It is another Monday morning, it is dark and it is not raining, which is a bonus I guess. I am up and about early, today is a full and interesting one with plenty of varied work to get done. Hubby is recovering slowly for which I am very grateful and things are returning to some sort of normal.
This month I have decisions to make. The work I have done for the past 16 years is to be no more. Government cuts and changes to the Child agenda have meant restructuring and reorganising of the way work is to be done. When you have a job over a number of years certain things start to happen. You build relationships, with co workers and partnership workers, with young people and families. You find out what your strengths are and where you are weakest. You take on training and develop your skills. You begin to understand how, why and what is to be done and set about to do it. In the past 16 years there have been lots of changes, but nothing quite like this. I know it is not possible to take millions of pounds out of a service and continue the service as it was, I know that change is inevitable. I just wish I could decide how to I should deal with it.
It is not just watching people who I know are skilled and good at their work dissolving into tears as they realise there is no place for them in the new structure. It is not just the feeling of hopelessness that seems to be hanging in the air. It is not even concern for what will become of myself, my mortgage and my confidence, overall the feeling is one of numbness. I have to decide between no job, and a job with half as much work again for lots less money per month, which I may not be offered.
Life will go on, I will complete the application form for the job I am already doing, I will even attend the interview for the job I already have, where I will be tested in half an hour in an office in the Town Hall, by people who already know exactly what my skills are and how I do my job.
I know some will say I am lucky and in a way I am. I have had years of steady work, doing something I love and what I have done has made a difference to lots of people’s lives. I have a lovely husband who is earning, although not enough to sustain us without my salary too. I also know that every week has a Monday morning, a good percentage of which will always be dark and wet and rainy. I know that there are sunny days ahead, that no one is dead, that we have our health and we are happy. As the big stuff is threatening to overwhelm me and my colleagues, it is worth remembering that we are but a speck of dust on the surface of the universe. That what goes around will surely come around and all things will pass. Cliches aside, it is all a bit rubbish. Picking myself up I repeat the mantra that has got me through the past 2 years of this process, I have a job today, today I will do my job.

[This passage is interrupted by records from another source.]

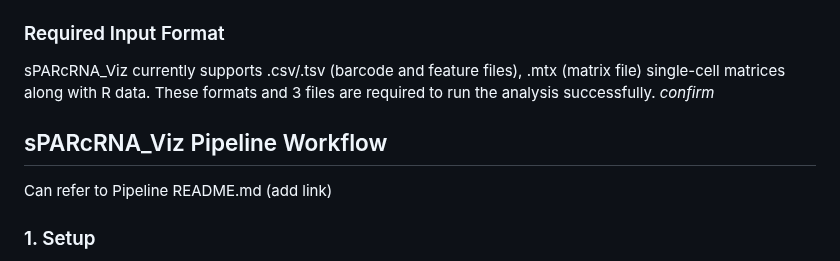
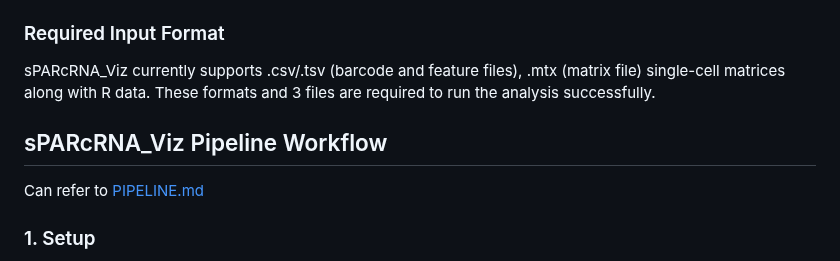
Before and after one commit to SPARC-FAIR-Codeathon/sPARcRNA_Viz, a Markdown page: README.md, the part around the change. Drawn GitHub-style.

```diff
--- a/README.md
+++ b/README.md
@@ -109,10 +109,9 @@ To address this challenge, we present **sPARcRNA_Viz**, an scRNA-seq visualizati
 - [``Docker``](https://docs.docker.com/get-docker/) (if you wish to build and test the service locally)
 ### Required Input Format
 sPARcRNA_Viz currently supports .csv/.tsv (barcode and feature files), .mtx (matrix file) single-cell matrices along with R data. These formats and 3 files are required to run the analysis successfully.
-*confirm*
 <br></br>
 ## sPARcRNA_Viz Pipeline Workflow
-Can refer to Pipeline README.md (add link)
+Can refer to [PIPELINE.md](PIPELINE.md)
 ### 1. Setup
 Load libraries, set options, validate and prepare the directories, find and read raw data files, configure based on inputs
 ### 2. Create Seurat object
```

So when the restructure is done, when those who stay are staying and those who are going are gone, what will become of the young people the new structure cannot cater for. Who will run the youth clubs, welcome the lonely and the lost young people through the door, week in and week out. in the many, many fabulous spaces where lovely, qualified and dedicated people make a difference to so many young people’s lives. A hall, a pool table and a kitchen, basic requirements. Who knew that food was so important in working with teens? I have seen youth clubs set up in church halls, in scout huts, on mobile vans and in parks. I have put up thousands of notice boards, Christmas trees and Rules of the Club posters. I have worked in sports halls where the rain comes through the roof and in state of the art dedicated spaces full of resources. In every one teenagers are welcomed and valued, are listened to and encouraged, are challenged and motivated, are cared for and sometimes saved. From the quiet, hood over face, sitting in the corner teen, for whom just actually walking through the door has been an achievement, to the loud, shouty bunch of boys, to the girls with attitude and dress sense to match, the youth club can and does become a second home. Here they have always found adults who want to get to know them, will help them to grow and will allow them to make mistakes and understand just how very difficult it is to be a teenager.

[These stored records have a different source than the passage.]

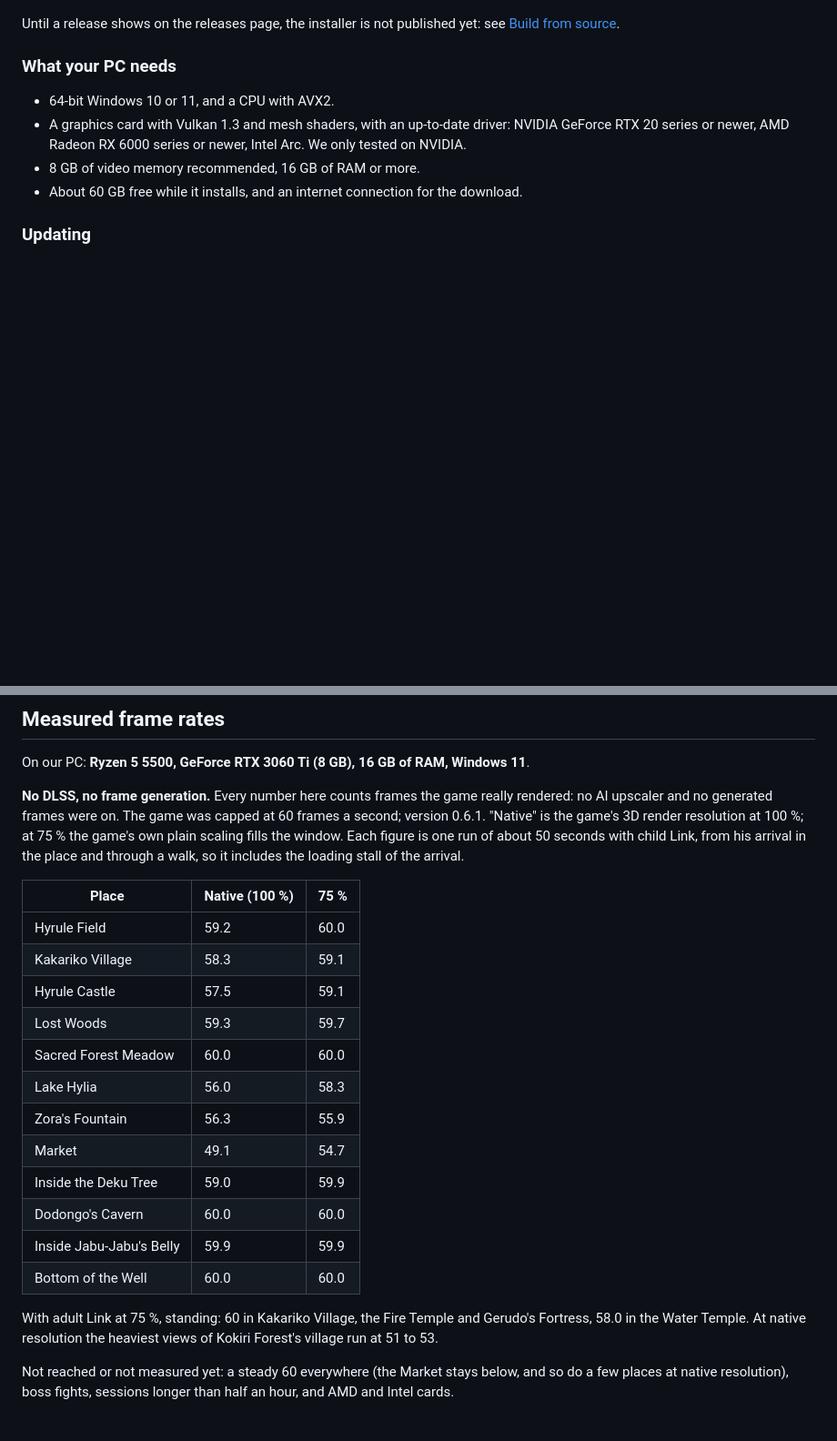
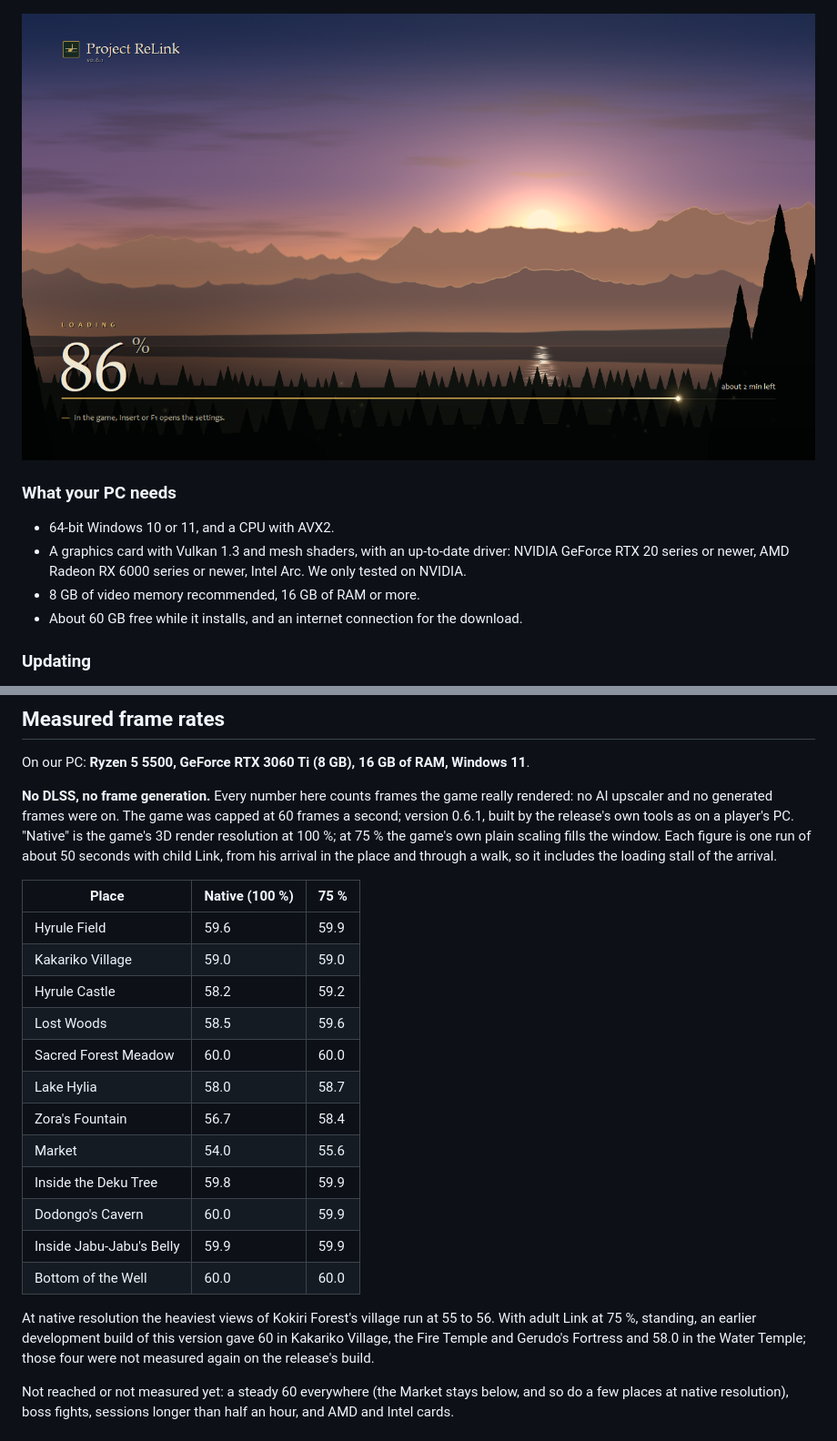
Before and after one commit to pixl27/ProjectReLink, a Markdown page: README.md, 2 parts joined by grey strips. Shown at 91% size. Drawn GitHub-style; pictures changed too: docs/loading.png (added); blank space fills up the shorter version.

```diff
--- a/README.md
+++ b/README.md
@@ -38,7 +38,7 @@ stutter while the driver compiles.
 
 ![Installing](docs/install.png)
 
-Until a release shows on the releases page, the installer is not published yet: see [Build from source](#build-from-source).
+![The first start: the night ends as the game gets ready](docs/loading.png)
 
 ### What your PC needs
 
@@ -74,27 +74,29 @@ and so do keyboard and mouse (the keys are listed on the Controls page).
 On our PC: **Ryzen 5 5500, GeForce RTX 3060 Ti (8 GB), 16 GB of RAM, Windows 11**.
 
 **No DLSS, no frame generation.** Every number here counts frames the game really rendered: no AI upscaler and no
-generated frames were on. The game was capped at 60 frames a second; version 0.6.1. "Native" is the game's 3D render
-resolution at 100 %; at 75 % the game's own plain scaling fills the window. Each figure is one run of about 50 seconds
-with child Link, from his arrival in the place and through a walk, so it includes the loading stall of the arrival.
+generated frames were on. The game was capped at 60 frames a second; version 0.6.1, built by the release's own tools as
+on a player's PC. "Native" is the game's 3D render resolution at 100 %; at 75 % the game's own plain scaling fills the
+window. Each figure is one run of about 50 seconds with child Link, from his arrival in the place and through a walk, so
+it includes the loading stall of the arrival.
 
 | Place | Native (100 %) | 75 % |
 |---|---|---|
-| Hyrule Field | 59.2 | 60.0 |
-| Kakariko Village | 58.3 | 59.1 |
-| Hyrule Castle | 57.5 | 59.1 |
-| Lost Woods | 59.3 | 59.7 |
+| Hyrule Field | 59.6 | 59.9 |
+| Kakariko Village | 59.0 | 59.0 |
+| Hyrule Castle | 58.2 | 59.2 |
+| Lost Woods | 58.5 | 59.6 |
 | Sacred Forest Meadow | 60.0 | 60.0 |
-| Lake Hylia | 56.0 | 58.3 |
-| Zora's Fountain | 56.3 | 55.9 |
-| Market | 49.1 | 54.7 |
-| Inside the Deku Tree | 59.0 | 59.9 |
-| Dodongo's Cavern | 60.0 | 60.0 |
+| Lake Hylia | 58.0 | 58.7 |
+| Zora's Fountain | 56.7 | 58.4 |
+| Market | 54.0 | 55.6 |
+| Inside the Deku Tree | 59.8 | 59.9 |
+| Dodongo's Cavern | 60.0 | 59.9 |
 | Inside Jabu-Jabu's Belly | 59.9 | 59.9 |
 | Bottom of the Well | 60.0 | 60.0 |
 
-With adult Link at 75 %, standing: 60 in Kakariko Village, the Fire Temple and Gerudo's Fortress, 58.0 in the Water Temple.
-At native resolution the heaviest views of Kokiri Forest's village run at 51 to 53.
+At native resolution the heaviest views of Kokiri Forest's village run at 55 to 56. With adult Link at 75 %, standing, an
+earlier development build of this version gave 60 in Kakariko Village, the Fire Temple and Gerudo's Fortress and 58.0 in
+the Water Temple; those four were not measured again on the release's build.
 
 Not reached or not measured yet: a steady 60 everywhere (the Market stays below, and so do a few places at native
 resolution), boss fights, sessions longer than half an hour, and AMD and Intel cards.
```
Also changed, not shown: other parts of README.md (+7 -10 lines), 3 other files.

Whatever happens next in the world of work, I have been lucky to have had an amazing job, and maybe, just maybe it is time for a change. Perhaps this process will actually turn out to be brilliant and new opportunities will come my way. I just hope what is left behind is enough to support those young people who need to be noticed and to be supported. I also hope I find a way to keep the roof over our heads and the food in the cupboard. Watch this space.